- _EXERCISE DIRECTIONS_: Check each line below for the word "recipe", and copy those that have it.

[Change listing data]
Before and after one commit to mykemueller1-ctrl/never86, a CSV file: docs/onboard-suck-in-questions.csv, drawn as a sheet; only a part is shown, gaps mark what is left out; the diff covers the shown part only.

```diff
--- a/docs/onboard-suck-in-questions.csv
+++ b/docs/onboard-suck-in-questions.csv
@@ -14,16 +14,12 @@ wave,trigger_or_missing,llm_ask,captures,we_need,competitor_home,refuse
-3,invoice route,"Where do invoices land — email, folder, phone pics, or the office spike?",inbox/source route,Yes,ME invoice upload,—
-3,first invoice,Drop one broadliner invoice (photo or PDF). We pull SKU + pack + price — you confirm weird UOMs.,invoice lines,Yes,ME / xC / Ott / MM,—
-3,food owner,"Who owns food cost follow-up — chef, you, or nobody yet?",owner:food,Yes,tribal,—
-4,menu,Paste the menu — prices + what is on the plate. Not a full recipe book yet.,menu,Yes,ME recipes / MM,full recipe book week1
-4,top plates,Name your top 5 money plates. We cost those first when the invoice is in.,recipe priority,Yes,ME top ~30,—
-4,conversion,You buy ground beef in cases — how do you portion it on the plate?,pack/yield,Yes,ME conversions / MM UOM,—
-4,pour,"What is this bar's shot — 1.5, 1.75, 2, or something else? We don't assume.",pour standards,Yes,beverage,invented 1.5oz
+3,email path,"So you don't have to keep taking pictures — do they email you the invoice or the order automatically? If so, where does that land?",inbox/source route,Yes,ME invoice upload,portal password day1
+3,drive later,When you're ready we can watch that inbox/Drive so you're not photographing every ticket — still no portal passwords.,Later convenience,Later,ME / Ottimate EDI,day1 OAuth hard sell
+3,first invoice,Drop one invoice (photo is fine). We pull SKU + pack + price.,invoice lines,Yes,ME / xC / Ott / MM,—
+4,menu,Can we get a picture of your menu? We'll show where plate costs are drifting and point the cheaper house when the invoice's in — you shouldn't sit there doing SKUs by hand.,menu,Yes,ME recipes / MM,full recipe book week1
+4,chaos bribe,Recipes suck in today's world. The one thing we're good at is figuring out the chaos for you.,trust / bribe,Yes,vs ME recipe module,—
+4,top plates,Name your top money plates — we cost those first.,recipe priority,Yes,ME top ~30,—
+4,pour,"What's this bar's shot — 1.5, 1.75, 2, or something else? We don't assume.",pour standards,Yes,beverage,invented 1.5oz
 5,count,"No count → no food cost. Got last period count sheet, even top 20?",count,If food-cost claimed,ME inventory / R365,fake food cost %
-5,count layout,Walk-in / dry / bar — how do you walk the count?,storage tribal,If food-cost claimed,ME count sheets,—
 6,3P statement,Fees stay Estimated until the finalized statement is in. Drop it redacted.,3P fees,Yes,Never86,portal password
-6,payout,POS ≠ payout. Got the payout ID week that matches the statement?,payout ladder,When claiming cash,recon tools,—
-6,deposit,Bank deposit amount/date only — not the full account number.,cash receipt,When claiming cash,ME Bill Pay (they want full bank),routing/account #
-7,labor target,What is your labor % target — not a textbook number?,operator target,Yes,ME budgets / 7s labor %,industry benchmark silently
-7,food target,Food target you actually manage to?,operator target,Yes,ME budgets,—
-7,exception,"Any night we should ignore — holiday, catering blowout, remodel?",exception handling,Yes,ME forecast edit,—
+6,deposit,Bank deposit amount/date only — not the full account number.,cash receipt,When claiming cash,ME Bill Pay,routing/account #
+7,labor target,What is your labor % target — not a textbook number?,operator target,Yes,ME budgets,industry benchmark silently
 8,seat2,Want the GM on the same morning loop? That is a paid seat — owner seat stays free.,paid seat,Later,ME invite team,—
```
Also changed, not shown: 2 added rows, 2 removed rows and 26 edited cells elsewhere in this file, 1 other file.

- _WRITTEN ANSWER_:
-4,menu,Paste the menu — prices + what is on the plate. Not a full recipe book yet.,menu,Yes,ME recipes / MM,full recipe book week1
-4,top plates,Name your top 5 money plates. We cost those first when the invoice is in.,recipe priority,Yes,ME top ~30,—
+4,menu,Can we get a picture of your menu? We'll show where plate costs are drifting and point the cheaper house when the invoice's in — you shouldn't sit there doing SKUs by hand.,menu,Yes,ME recipes / MM,full recipe book week1
+4,chaos bribe,Recipes suck in today's world. The one thing we're good at is figuring out the chaos for you.,trust / bribe,Yes,vs ME recipe module,—
+4,top plates,Name your top money plates — we cost those first.,recipe priority,Yes,ME top ~30,—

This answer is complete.